Loving ode to bridge poets: Henry Wadsworth Longfellow

red bridge
Red Bridge spanning the Des Moines River in Des Moines. Photo taken in August 2011

Before we move on to the next bridge poem, here is a question to ask you readers: Who was your favorite poet when you grew up and what poems was he/she famous for? I’m completely sure you grew up listening to favorite poems by the likes of Gwendolyn Brooks, Nathaniel Hawthorn, Robert Frost and even Norman Brydon and having a few stuck in your heads thanks to your English teacher reciting them to you day in and day out.  Each country has it own set of favorite poets; German had Friedrich Schiller and Wolfgang Goethe, England had Jane Austen and Emily Dickinson. In the United States, we have the likes of Henry Wadsworth Longfellow, whose poem will be read in a short bit. Longfellow (1807-1882) is one of the most popular American poets whose works we still read today. He was famous for writing Paul Revere’s Ride (and his famous war cry “The British are coming!- the drumming of the War for Independence in Colonial America), Evangeline and the Songs of Hiawatha. He was one of the five fireside poets, popular 19th century poets whose general adherence to poetic convention consisted of “….standard forms, regular meter, and rhymed stanzas and the poems were made suitable for memorization and recitation in school and also at home, where it was a source of entertainment for families gathered around the fire.”  This poem, entitled “The Bridge” was one of the poems that Longfellow wrote during his lifetime, even though it was one of the less popular ones. As you will read in this poem, it takes place at night, when all is quiet in the city except for the forces of nature that had been quelled by people and traffic during the day but now has a chance to show its true colors at night, making the bridge and the surroundings more appealing to people willing to risk darkness just for some air and some time to relax and reflect on what happened earlier in the day and what is yet to come.

If you have an opportunity to do so and if you find one that is lit at night, go to a bridge, walk toward the center and then stop. Listen to nature and its calling and think about it. Gather some impressions and write it down on paper. Who know? Perhaps you can turn your impressions into a work of art like you will see from Longfellow.  Enjoy the poem.

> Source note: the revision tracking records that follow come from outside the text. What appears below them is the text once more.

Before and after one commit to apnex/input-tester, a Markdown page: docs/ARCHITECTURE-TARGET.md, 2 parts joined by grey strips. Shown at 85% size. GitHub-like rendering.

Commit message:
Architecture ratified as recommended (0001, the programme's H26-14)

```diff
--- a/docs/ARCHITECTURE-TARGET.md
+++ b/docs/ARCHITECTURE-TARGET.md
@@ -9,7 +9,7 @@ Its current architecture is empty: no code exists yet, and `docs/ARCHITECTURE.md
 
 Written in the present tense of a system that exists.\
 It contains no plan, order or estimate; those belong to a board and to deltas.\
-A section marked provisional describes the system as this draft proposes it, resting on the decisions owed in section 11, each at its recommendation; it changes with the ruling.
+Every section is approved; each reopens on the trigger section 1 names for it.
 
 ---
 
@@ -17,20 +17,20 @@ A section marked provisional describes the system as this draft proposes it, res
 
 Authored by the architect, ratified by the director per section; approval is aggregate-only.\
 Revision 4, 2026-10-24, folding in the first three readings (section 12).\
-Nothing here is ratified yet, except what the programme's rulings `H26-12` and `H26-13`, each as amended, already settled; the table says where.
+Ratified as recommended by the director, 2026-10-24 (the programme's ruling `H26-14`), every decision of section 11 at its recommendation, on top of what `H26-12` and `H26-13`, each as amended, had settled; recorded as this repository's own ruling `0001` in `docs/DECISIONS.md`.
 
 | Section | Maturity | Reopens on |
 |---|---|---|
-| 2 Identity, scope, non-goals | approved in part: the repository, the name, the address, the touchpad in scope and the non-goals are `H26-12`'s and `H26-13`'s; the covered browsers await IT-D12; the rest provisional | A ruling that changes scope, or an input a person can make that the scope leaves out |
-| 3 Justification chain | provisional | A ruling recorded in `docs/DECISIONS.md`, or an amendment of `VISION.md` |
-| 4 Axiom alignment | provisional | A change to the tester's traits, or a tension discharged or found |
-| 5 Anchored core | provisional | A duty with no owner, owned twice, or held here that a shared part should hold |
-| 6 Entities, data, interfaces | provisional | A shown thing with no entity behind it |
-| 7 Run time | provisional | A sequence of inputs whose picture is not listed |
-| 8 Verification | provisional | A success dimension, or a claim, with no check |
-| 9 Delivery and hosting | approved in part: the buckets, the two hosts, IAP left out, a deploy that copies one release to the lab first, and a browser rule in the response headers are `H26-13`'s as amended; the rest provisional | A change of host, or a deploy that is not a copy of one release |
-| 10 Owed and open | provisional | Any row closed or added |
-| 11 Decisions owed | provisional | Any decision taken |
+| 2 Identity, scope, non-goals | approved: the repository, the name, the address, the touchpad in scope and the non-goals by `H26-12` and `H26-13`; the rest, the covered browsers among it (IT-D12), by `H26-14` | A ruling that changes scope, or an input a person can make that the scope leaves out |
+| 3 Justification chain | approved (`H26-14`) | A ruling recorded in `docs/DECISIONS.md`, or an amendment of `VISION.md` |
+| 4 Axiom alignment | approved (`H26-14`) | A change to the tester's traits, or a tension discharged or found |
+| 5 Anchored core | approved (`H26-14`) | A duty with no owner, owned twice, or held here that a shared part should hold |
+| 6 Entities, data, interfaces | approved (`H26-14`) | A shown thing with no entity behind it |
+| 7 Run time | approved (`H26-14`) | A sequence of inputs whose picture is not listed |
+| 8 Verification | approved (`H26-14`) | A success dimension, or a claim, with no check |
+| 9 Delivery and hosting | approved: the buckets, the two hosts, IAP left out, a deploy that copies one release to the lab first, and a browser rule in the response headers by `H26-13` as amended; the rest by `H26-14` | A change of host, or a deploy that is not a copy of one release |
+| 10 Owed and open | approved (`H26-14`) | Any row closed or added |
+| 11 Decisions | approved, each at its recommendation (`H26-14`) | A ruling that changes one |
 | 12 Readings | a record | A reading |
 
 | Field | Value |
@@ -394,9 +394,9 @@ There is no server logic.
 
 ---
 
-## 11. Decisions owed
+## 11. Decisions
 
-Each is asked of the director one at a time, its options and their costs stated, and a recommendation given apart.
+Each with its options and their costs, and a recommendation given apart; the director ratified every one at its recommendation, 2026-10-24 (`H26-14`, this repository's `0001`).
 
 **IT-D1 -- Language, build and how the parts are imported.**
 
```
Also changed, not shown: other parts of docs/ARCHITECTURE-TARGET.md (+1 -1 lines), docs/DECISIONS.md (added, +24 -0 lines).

The Bridge

By Henry Wadsworth Longfellow

I stood on the bridge at midnight,
   As the clocks were striking the hour,
And the moon rose o’er the city,
   Behind the dark church-tower.


I saw her bright reflection
   In the waters under me,
Like a golden goblet falling
   And sinking into the sea.


And far in the hazy distance
   Of that lovely night in June,
The blaze of the flaming furnace
   Gleamed redder than the moon.


Among the long, black rafters
   The wavering shadows lay,
And the current that came from the ocean
   Seemed to lift and bear them away;


As, sweeping and eddying through them,
   Rose the belated tide,
And, streaming into the moonlight,
   The seaweed floated wide.


And like those waters rushing
   Among the wooden piers,
A flood of thoughts came o’er me
   That filled my eyes with tears.


How often, O, how often,
   In the days that had gone by,
I had stood on that bridge at midnight
   And gazed on that wave and sky!


How often, O, how often,
   I had wished that the ebbing tide
Would bear me away on its bosom
   O’er the ocean wild and wide!


For my heart was hot and restless,
   And my life was full of care,
And the burden laid upon me
   Seemed greater than I could bear.


But now it has fallen from me,
   It is buried in the sea;
And only the sorrow of others
   Throws its shadow over me.


Yet whenever I cross the river
   On its bridge with wooden piers,
Like the odor of brine from the ocean
   Comes the thought of other years.


And I think how many thousands
   Of care-encumbered men,
Each bearing his burden of sorrow,
   Have crossed the bridge since then.


I see the long procession
   Still passing to and fro,
The young heart hot and restless,
   And the old subdued and slow!


And forever and forever,
   As long as the river flows,
As long as the heart has passions,
   As long as life has woes;


The moon and its broken reflection
   And its shadows shall appear,
As the symbol of love in heaven,
   And its wavering image here.